import scala.actors.Actor._
import java.io.IOException
 
import eventfax.core._
import eventfax.protocol._
 
// define a reactor core
class EchoReactor(starterBlock: ReactorCore => Unit) extends ReactorCore(starterBlock) {
  def check_for_actor_messages = {}
}
 
// define a factor class
object EchoServerFactory extends ConnectionFactory {
  def create_connection(): Connection = {
    new EchoServer()
  }
}
 
class EchoServer extends Connection {
  val buftok: LineProtocol = new LineProtocol("[\n]")
  val masterActor: EchoReactor = reactor.asInstanceOf[EchoReactor]
  def receive_data(p_data: FaxData) = {
    buftok.extract(p_data)
    buftok.foreach(str_data => {
      dispatch_request(str_data)
    })
  }
 
  def dispatch_request(str_data: String) = {
    val t_str = str_data.trim()
    if(!t_str.isEmpty)
      send_data(str_data+"\n")
  }
 
  def on_write_error() = {
    try { close_connection }
    catch { case ex: IOException => println("error")}
  }
  def unbind() = {
  }
}
 
object EchoServerRunner {
  def main(args: Array[String]) = {
    new EchoReactor(t_reactor => {
      t_reactor.start_server("localhost",8700,EchoServerFactory)
    })
  }
}

Also, I had to port our protocol parsing libraries to Scala, which proved trivial. After a week of effort, our watchlist is powered by a Comet Server written Scala. I used Scala Specs for testing, buildr for compiling and packaging.

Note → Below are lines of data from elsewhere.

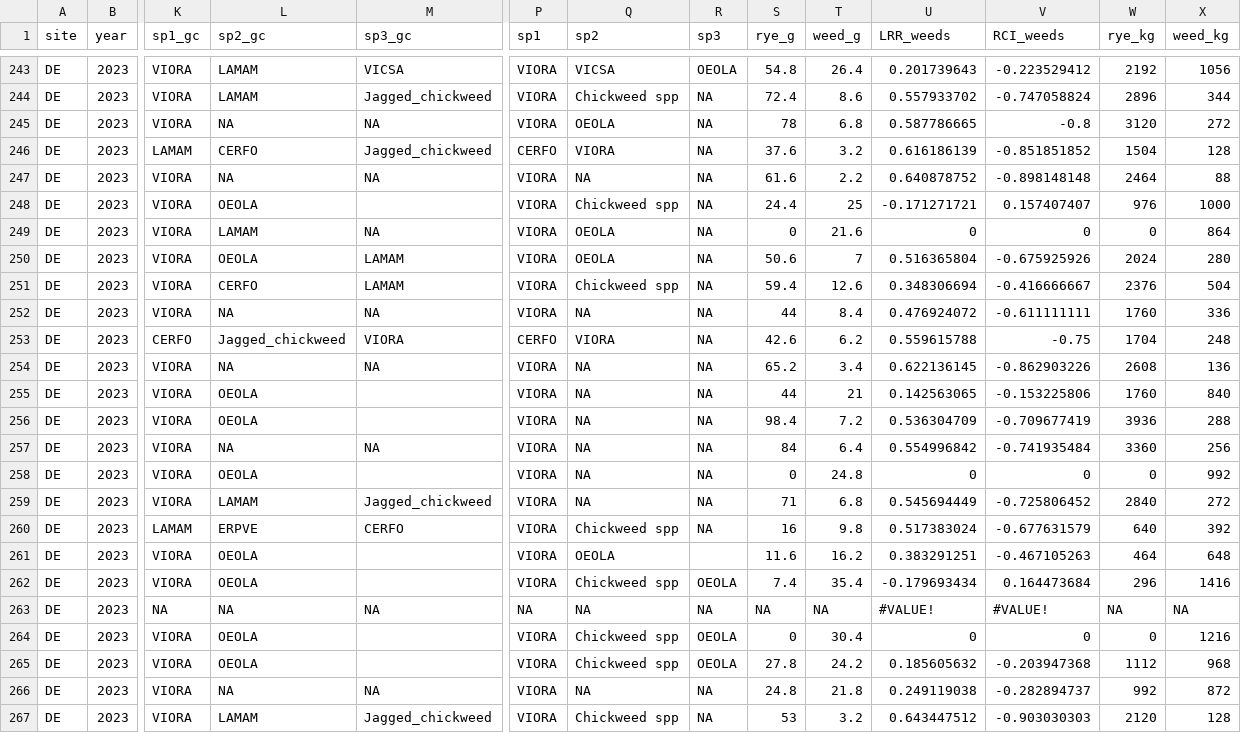
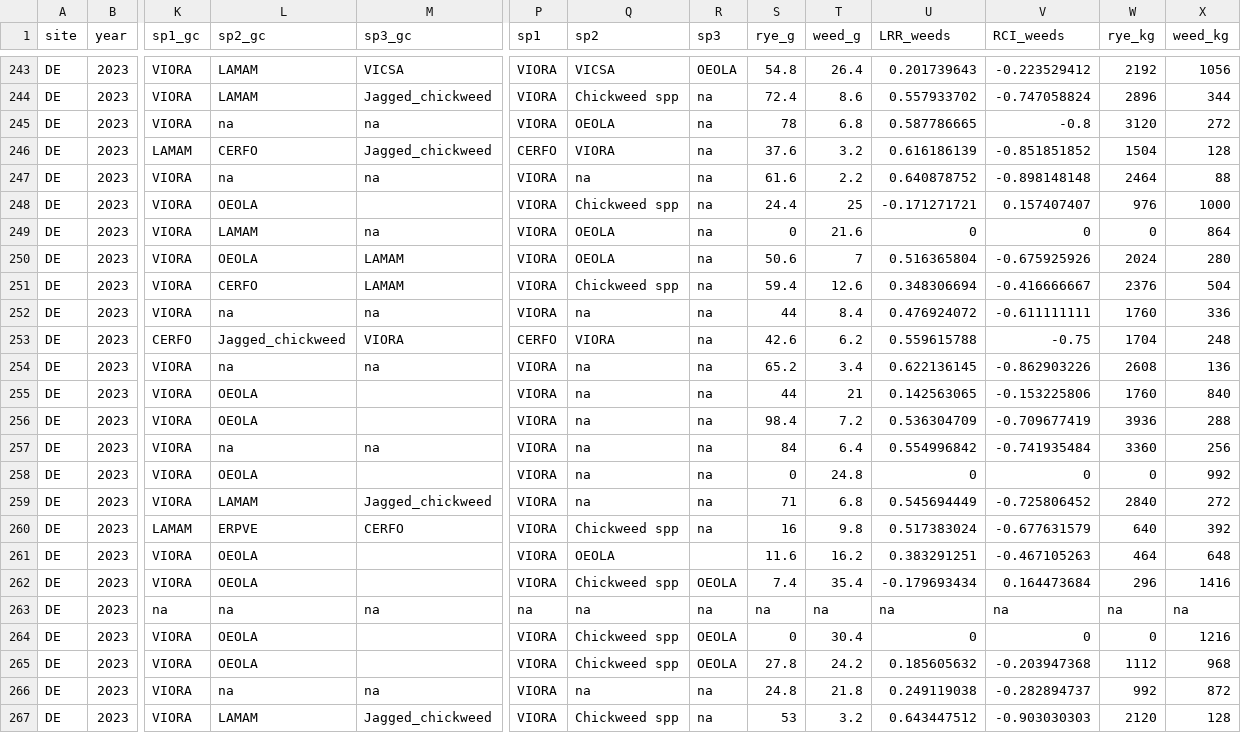
Before and after one commit to lew5444/NECCC-Rye-SR-PD, a CSV file: NECCC_ALL.csv, drawn as a sheet; only a part is shown, gaps mark what is left out; the diff covers the shown part only; the diff names each change by its address in the sheet, - before the commit and + after, or states it on an @@ line.

```diff
--- a/NECCC_ALL.csv
+++ b/NECCC_ALL.csv
-R244:R260 (sp3): NA
+R244:R260 (sp3): na
-L245 (sp2_gc): NA
+L245 (sp2_gc): na
-M245 (sp3_gc): NA
+M245 (sp3_gc): na
-L247 (sp2_gc): NA
+L247 (sp2_gc): na
-M247 (sp3_gc): NA
+M247 (sp3_gc): na
-Q247 (sp2): NA
+Q247 (sp2): na
-M249 (sp3_gc): NA
+M249 (sp3_gc): na
-L252 (sp2_gc): NA
+L252 (sp2_gc): na
-M252 (sp3_gc): NA
+M252 (sp3_gc): na
-Q252 (sp2): NA
+Q252 (sp2): na
-L254 (sp2_gc): NA
+L254 (sp2_gc): na
-M254 (sp3_gc): NA
+M254 (sp3_gc): na
-Q254:Q259 (sp2): NA
+Q254:Q259 (sp2): na
-L257 (sp2_gc): NA
+L257 (sp2_gc): na
-M257 (sp3_gc): NA
+M257 (sp3_gc): na
-K263 (sp1_gc): NA
+K263 (sp1_gc): na
-L263 (sp2_gc): NA
+L263 (sp2_gc): na
-M263 (sp3_gc): NA
+M263 (sp3_gc): na
-P263 (sp1): NA
+P263 (sp1): na
-Q263 (sp2): NA
+Q263 (sp2): na
-R263 (sp3): NA
+R263 (sp3): na
-S263 (rye_g): NA
+S263 (rye_g): na
-T263 (weed_g): NA
+T263 (weed_g): na
-U263 (LRR_weeds): #VALUE!
+U263 (LRR_weeds): na
-V263 (RCI_weeds): #VALUE!
+V263 (RCI_weeds): na
-W263 (rye_kg): NA
+W263 (rye_kg): na
-X263 (weed_kg): NA
+X263 (weed_kg): na
-L266 (sp2_gc): NA
+L266 (sp2_gc): na
-M266 (sp3_gc): NA
+M266 (sp3_gc): na
-Q266 (sp2): NA
+Q266 (sp2): na
-R266:R267 (sp3): NA
+R266:R267 (sp3): na
```
Also changed, not shown: 130 edited cells elsewhere in this file.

I am yet to get buildr working properly with Scala specs, but I will perhaps look into that later. Getting Memcache,Mysql, YAML or JSON working with Scala was trivial. Although, Json parser of Scala is one cane full of worms. Every new scala release seems to introduce new bugs in it. I had to spend quite sometime in getting around them.

4 thoughts on “Your Comet Server In Scala

  1. raggi

    I recently committed working makefiles and patches to get the JRuby EventMachine reactor up and running, you can find it in http://rubyeventmachine.com/svn/branches/raggi/ if you’re interested to checkout the performance difference for this app. One of the notable things with JRuby is that you can have real threads running alongside the reactor without the same penalty as you have in ruby.

    Well done on the Scala front. I’ve had a look at Erlang in the past and also found it over complex for a lot of work.

    Reply
  2. Anonymous

    Im sorry, but i can’t seem to be able to find an actual “comet” server here (or anything even remotely resembling one)? Just a pretty basic TCP/IP networking library and server. By that definition we should be calling any network program able to listen for incoming connections a comet server (and netcat the ultimate comet swiss army knife).

    All in all a very misleading title and post about Scala comet server which seems to only serve the purpose of promoting your own commercial app (and technology behind it).

    Reply
  3. Hemant Post author

    I am truly sorry to disappoint you. But the moment, I wrote this article I was in talks with my employer to open source the Eventmachine port of Scala and open source the Comet Server.

    Recently, I have switched jobs and my previous employer is no longer interested in open sourcing that stuff and so I am stuck.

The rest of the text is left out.